◆ Task goal: Find each line of the entries with the string "index", please, and copy it.

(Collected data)
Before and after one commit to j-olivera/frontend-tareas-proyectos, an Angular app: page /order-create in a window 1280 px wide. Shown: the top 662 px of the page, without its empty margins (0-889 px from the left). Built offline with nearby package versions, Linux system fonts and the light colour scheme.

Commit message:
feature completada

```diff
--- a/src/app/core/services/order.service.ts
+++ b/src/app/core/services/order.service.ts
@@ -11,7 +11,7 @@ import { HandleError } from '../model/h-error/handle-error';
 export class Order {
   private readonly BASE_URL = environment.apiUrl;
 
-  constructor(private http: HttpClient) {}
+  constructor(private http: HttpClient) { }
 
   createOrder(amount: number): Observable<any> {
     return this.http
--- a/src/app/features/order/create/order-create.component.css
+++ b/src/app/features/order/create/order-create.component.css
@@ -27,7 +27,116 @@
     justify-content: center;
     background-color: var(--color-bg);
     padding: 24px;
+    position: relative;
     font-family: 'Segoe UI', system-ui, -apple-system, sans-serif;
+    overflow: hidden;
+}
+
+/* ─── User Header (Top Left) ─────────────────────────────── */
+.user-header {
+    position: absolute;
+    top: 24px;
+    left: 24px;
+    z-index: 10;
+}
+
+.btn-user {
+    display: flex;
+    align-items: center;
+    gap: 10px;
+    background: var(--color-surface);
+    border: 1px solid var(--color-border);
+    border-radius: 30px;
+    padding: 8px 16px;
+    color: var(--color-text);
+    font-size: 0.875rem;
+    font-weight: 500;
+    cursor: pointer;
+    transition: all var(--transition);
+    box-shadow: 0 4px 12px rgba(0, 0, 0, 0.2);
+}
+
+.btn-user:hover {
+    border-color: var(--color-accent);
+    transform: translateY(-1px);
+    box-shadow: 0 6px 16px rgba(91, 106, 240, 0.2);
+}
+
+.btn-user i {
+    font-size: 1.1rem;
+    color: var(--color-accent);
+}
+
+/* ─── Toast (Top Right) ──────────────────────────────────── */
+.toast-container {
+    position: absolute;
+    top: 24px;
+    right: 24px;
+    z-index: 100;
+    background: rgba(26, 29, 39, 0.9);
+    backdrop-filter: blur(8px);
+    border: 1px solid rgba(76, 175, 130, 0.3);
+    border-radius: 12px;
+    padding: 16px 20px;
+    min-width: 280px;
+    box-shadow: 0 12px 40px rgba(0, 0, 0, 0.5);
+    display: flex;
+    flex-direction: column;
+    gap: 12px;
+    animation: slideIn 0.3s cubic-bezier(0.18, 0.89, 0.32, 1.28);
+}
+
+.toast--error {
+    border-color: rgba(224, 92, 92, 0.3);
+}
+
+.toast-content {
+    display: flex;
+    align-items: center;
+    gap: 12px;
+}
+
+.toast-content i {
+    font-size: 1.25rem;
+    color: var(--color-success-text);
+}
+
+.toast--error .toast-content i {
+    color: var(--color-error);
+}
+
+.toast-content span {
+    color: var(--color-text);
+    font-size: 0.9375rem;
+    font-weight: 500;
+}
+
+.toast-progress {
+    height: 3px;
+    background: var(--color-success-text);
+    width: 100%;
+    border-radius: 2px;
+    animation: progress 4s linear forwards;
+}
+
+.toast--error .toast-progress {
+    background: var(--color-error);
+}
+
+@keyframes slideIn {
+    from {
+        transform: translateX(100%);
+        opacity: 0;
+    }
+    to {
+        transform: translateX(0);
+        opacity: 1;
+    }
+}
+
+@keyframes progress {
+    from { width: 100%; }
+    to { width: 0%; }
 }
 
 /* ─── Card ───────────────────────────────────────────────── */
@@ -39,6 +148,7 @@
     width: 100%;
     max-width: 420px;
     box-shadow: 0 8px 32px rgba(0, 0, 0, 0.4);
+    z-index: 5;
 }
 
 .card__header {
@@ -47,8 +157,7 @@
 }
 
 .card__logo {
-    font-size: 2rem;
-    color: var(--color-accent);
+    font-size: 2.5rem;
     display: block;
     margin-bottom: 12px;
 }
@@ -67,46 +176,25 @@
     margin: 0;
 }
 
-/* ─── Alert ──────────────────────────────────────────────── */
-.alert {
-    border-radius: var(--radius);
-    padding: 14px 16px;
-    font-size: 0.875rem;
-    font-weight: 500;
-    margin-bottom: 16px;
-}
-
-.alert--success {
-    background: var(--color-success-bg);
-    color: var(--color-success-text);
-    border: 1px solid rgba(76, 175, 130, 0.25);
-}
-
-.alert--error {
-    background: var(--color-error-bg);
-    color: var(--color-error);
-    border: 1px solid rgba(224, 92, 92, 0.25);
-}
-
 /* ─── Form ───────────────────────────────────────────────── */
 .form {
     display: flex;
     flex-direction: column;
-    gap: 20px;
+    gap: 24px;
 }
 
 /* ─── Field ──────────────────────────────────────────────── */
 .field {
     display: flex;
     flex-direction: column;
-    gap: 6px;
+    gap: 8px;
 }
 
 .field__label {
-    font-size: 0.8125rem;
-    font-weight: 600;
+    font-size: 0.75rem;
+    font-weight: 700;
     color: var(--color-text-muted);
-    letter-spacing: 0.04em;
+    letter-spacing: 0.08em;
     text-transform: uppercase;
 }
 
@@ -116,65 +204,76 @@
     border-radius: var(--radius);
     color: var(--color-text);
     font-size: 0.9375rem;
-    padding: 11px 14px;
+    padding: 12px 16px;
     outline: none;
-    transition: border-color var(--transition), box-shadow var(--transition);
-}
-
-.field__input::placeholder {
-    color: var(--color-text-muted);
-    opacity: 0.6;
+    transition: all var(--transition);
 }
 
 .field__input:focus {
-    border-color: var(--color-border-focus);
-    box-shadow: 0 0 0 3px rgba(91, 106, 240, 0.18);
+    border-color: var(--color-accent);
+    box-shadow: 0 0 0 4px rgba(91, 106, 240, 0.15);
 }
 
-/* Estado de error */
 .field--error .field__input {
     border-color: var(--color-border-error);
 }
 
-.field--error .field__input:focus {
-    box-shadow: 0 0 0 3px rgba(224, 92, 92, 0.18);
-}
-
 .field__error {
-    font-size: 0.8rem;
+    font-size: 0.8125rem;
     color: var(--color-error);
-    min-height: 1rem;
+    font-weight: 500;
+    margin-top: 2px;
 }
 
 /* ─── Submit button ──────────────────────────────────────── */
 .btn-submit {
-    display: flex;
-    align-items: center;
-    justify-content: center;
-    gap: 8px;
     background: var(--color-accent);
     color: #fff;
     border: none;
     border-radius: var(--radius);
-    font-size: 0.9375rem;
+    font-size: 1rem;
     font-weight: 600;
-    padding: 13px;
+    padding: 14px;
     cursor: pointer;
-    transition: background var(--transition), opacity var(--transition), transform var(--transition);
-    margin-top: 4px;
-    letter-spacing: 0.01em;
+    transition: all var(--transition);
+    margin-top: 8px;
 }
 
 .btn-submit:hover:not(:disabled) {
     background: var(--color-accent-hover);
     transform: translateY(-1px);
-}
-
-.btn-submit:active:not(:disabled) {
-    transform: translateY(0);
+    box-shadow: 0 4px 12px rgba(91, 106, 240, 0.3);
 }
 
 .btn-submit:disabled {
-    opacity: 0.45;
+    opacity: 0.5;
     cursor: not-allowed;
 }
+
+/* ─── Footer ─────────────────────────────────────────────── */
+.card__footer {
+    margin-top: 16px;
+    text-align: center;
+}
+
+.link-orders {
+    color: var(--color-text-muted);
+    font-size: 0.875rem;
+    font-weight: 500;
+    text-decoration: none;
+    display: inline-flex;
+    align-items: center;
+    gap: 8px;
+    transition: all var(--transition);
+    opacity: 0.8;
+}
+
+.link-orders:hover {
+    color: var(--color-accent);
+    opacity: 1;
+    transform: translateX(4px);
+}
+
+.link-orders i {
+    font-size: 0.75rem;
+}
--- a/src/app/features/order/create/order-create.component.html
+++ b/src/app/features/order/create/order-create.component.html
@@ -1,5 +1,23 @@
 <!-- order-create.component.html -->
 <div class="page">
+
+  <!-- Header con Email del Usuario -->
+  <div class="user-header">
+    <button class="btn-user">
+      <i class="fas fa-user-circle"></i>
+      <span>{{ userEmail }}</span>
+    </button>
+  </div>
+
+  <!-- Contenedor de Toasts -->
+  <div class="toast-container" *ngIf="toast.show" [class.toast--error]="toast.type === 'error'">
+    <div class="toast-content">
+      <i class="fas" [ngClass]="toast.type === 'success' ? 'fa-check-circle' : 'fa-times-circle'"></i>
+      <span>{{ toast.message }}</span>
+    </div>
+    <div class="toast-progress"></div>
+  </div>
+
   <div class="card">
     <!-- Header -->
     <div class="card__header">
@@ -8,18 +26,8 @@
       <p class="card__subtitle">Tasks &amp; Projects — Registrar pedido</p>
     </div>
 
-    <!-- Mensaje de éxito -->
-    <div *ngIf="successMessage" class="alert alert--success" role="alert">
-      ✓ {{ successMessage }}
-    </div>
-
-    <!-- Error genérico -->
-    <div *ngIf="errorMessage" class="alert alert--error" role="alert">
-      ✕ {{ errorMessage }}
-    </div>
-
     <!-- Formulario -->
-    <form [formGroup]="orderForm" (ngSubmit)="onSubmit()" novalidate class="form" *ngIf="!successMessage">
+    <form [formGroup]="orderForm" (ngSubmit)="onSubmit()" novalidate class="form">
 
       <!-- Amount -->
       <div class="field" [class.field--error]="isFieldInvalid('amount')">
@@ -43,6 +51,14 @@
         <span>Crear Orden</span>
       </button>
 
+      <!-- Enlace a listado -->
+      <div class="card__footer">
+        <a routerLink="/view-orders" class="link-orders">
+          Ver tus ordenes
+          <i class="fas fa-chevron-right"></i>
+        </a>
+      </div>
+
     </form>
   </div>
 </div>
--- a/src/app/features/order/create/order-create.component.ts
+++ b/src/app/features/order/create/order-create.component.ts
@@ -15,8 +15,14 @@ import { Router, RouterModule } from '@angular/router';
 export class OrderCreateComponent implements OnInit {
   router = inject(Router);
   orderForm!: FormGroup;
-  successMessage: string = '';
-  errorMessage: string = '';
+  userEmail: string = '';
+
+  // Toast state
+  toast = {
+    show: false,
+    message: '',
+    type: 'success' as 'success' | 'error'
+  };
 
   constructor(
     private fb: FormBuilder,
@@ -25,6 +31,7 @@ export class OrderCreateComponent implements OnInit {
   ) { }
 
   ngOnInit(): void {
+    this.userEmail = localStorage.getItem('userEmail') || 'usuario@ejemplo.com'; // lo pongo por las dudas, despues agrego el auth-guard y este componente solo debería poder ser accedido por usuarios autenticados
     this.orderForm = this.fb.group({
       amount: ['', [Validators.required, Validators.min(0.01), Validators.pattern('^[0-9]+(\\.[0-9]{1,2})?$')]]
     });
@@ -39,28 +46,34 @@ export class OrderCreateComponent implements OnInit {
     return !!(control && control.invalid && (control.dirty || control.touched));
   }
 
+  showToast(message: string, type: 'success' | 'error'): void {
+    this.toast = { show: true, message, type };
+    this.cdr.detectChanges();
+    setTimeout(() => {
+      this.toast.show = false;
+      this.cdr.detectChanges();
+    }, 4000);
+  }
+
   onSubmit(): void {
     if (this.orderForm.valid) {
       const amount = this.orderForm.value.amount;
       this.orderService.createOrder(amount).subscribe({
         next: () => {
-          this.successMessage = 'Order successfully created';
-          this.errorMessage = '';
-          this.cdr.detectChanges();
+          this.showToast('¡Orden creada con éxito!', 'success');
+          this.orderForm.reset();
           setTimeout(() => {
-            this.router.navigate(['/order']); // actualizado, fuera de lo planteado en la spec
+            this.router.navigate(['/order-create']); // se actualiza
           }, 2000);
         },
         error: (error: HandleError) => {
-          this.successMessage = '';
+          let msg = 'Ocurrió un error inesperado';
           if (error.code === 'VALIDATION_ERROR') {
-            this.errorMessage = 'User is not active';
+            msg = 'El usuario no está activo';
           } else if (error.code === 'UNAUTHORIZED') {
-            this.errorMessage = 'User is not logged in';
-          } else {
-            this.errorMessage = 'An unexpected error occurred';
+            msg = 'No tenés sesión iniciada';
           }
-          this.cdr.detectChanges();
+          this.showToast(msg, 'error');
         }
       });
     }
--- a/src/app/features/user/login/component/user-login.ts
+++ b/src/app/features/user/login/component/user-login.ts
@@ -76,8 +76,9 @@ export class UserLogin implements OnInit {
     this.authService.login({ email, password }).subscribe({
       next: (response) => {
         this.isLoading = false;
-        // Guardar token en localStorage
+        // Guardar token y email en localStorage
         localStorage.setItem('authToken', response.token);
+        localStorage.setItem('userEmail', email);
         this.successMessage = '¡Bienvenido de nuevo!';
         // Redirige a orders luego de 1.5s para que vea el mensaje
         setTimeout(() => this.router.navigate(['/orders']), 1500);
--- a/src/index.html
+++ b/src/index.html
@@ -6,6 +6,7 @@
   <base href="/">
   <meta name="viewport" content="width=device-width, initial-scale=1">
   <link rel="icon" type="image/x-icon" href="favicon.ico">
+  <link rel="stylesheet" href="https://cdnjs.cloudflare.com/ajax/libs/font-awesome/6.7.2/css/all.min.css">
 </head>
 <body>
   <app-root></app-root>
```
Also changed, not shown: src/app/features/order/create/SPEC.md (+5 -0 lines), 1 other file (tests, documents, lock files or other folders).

==

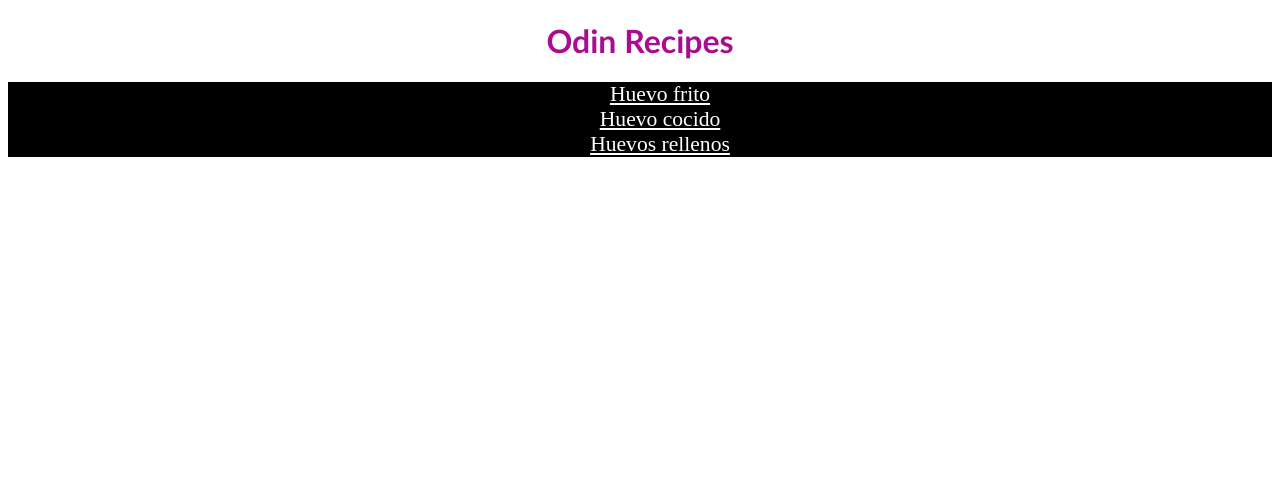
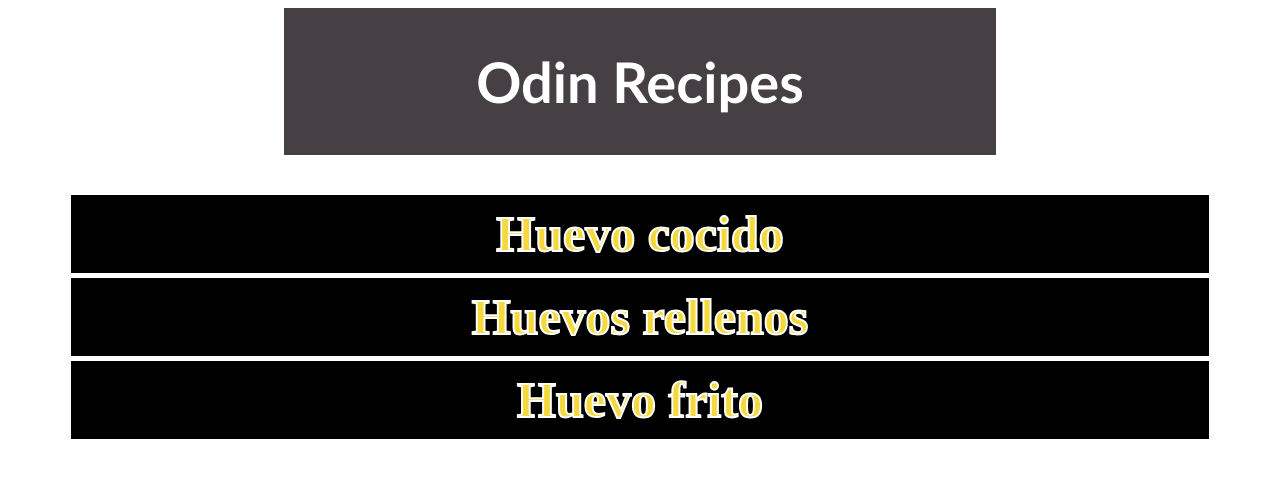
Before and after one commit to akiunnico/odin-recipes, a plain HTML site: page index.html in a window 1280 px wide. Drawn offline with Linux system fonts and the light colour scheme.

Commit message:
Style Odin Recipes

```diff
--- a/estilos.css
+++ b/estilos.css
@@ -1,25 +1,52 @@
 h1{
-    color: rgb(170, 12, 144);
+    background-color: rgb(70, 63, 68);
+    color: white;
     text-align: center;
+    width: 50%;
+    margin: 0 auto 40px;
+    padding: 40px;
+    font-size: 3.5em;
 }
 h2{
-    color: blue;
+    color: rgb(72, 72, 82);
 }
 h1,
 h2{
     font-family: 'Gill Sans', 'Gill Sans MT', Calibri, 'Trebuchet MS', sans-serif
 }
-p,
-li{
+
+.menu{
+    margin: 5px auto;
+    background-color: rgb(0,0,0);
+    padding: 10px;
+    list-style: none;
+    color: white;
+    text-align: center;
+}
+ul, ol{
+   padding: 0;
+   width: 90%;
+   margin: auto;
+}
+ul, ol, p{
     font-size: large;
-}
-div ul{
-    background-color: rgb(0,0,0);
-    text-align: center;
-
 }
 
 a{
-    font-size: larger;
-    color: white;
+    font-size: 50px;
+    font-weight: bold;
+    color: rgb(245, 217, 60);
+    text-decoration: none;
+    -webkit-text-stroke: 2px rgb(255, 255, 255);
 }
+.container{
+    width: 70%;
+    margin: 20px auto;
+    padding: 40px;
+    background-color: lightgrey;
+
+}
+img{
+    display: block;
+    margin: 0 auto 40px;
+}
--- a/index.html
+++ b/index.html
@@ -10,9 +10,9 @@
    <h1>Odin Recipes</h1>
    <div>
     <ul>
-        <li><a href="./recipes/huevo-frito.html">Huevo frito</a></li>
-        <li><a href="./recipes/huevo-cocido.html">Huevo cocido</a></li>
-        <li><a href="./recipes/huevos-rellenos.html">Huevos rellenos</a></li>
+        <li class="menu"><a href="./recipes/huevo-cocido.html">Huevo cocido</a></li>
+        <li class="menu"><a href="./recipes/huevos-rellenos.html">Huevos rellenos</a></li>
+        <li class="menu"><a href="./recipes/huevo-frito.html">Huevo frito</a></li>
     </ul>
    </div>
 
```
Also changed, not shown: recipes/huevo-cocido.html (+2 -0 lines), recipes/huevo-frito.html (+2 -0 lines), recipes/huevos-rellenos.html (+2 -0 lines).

◆ Reply to the exercise:
+    z-index: 10;
+    z-index: 100;
+    z-index: 5;
--- a/src/index.html
+++ b/src/index.html
Before and after one commit to akiunnico/odin-recipes, a plain HTML site: page index.html in a window 1280 px wide. Drawn offline with Linux system fonts and the light colour scheme.
--- a/index.html
+++ b/index.html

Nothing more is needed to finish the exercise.